> _What the exercise asks_: Your copy must hold all of the data below, unchanged and without images.

====

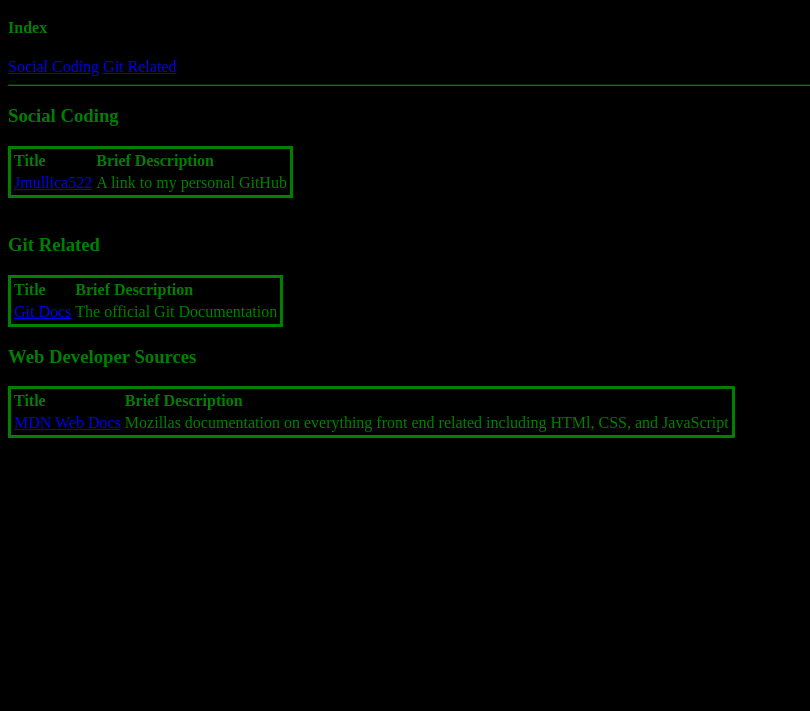
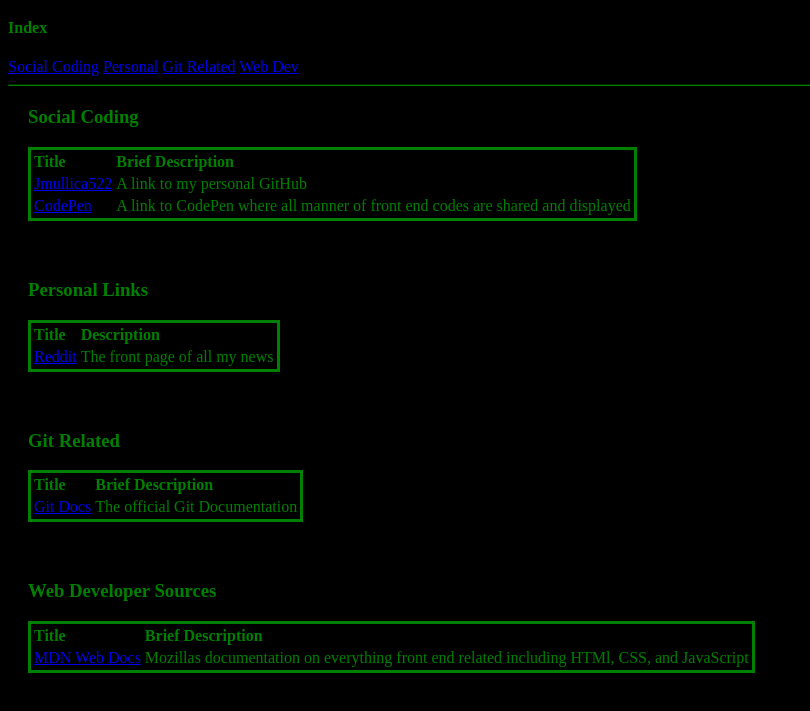
Before and after one commit to Jmullica522/bookMarks, a plain HTML site: page index.html in a window 1280 px wide. Shown: the part 61-772 px from the top of the page, without its empty margins (0-810 px from the left). Drawn offline with Linux system fonts and the light colour scheme.

Commit message:
Added new personal section and one link to populate

```diff
--- a/index.html
+++ b/index.html
@@ -9,7 +9,9 @@
 <div>
 <h4>Index</h4>
   <a href="#socialCode">Social Coding</a>
+  <a href="#personal">Personal</a>
   <a href="#gitStuff">Git Related</a>
+  <a href="#webDev">Web Dev</a>
 </div>
 <hr>
 <div class="linkSection">
@@ -18,17 +20,27 @@
   <TR><TD><b>Title</b>
   <TD><b>Brief Description</b>
   <TR><TD><a href="https://github.com/jmullica522">Jmullica522</a><TD>A link to my personal GitHub
+  <TR><TD><a href="https://codepen.io/hello/">CodePen</a><TD>A link to CodePen where all manner of front end codes are shared and displayed
 </TABLE>
 </div>
 <br>
-<div>
+<div class="linkSection">
+<h3 id="personnal">Personal Links</h3>
+<TABLE class="linkTable">
+  <TR><TD><b>Title</b><TD><b>Description</b>
+  <TR><TD><a href="reddit.com">Reddit</a><TD>The front page of all my news
+</TABLE>
+</div>
+<br>
+<div class="linkSection">
 <h3 id="gitStuff">Git Related</h3>
 <TABLE class="linkTable">
   <TR><TD><b>Title</b><TD><b>Brief Description</b>
   <TR><TD><a href="git-scm.com/doc">Git Docs</a><TD>The official Git Documentation
 </TABLE>
 </div>
-<div>
+<br>
+<div class="linkSection">
 <h3 id="webDev">Web Developer Sources</h3>
 <TABLE class="linkTable">
   <TR><TD><b>Title</b><TD><b>Brief Description</b>
--- a/style.css
+++ b/style.css
@@ -2,12 +2,18 @@ body {
   background-color: black;
   color: green;
 }
+
 hr{
   border-color: green;
 }
+
 .linkTable {
   border-style: solid;
   border-color: green;
   border-size: 10px;
 
 }
+
+.linkSection{
+ margin: 20px;
+}
```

====

> _Solution below_:
Before and after one commit to Jmullica522/bookMarks, a plain HTML site: page index.html in a window 1280 px wide. Shown: the part 61-772 px from the top of the page, without its empty margins (0-810 px from the left). Drawn offline with Linux system fonts and the light colour scheme.

Commit message:
Added new personal section and one link to populate

```diff
--- a/index.html
+++ b/index.html
@@ -9,7 +9,9 @@
 <div>
 <h4>Index</h4>
   <a href="#socialCode">Social Coding</a>
+  <a href="#personal">Personal</a>
   <a href="#gitStuff">Git Related</a>
+  <a href="#webDev">Web Dev</a>
 </div>
 <hr>
 <div class="linkSection">
@@ -18,17 +20,27 @@
   <TR><TD><b>Title</b>
   <TD><b>Brief Description</b>
   <TR><TD><a href="https://github.com/jmullica522">Jmullica522</a><TD>A link to my personal GitHub
+  <TR><TD><a href="https://codepen.io/hello/">CodePen</a><TD>A link to CodePen where all manner of front end codes are shared and displayed
 </TABLE>
 </div>
 <br>
-<div>
+<div class="linkSection">
+<h3 id="personnal">Personal Links</h3>
+<TABLE class="linkTable">
+  <TR><TD><b>Title</b><TD><b>Description</b>
+  <TR><TD><a href="reddit.com">Reddit</a><TD>The front page of all my news
+</TABLE>
+</div>
+<br>
+<div class="linkSection">
 <h3 id="gitStuff">Git Related</h3>
 <TABLE class="linkTable">
   <TR><TD><b>Title</b><TD><b>Brief Description</b>
   <TR><TD><a href="git-scm.com/doc">Git Docs</a><TD>The official Git Documentation
 </TABLE>
 </div>
-<div>
+<br>
+<div class="linkSection">
 <h3 id="webDev">Web Developer Sources</h3>
 <TABLE class="linkTable">
   <TR><TD><b>Title</b><TD><b>Brief Description</b>
--- a/style.css
+++ b/style.css
@@ -2,12 +2,18 @@ body {
   background-color: black;
   color: green;
 }
+
 hr{
   border-color: green;
 }
+
 .linkTable {
   border-style: solid;
   border-color: green;
   border-size: 10px;
 
 }
+
+.linkSection{
+ margin: 20px;
+}
```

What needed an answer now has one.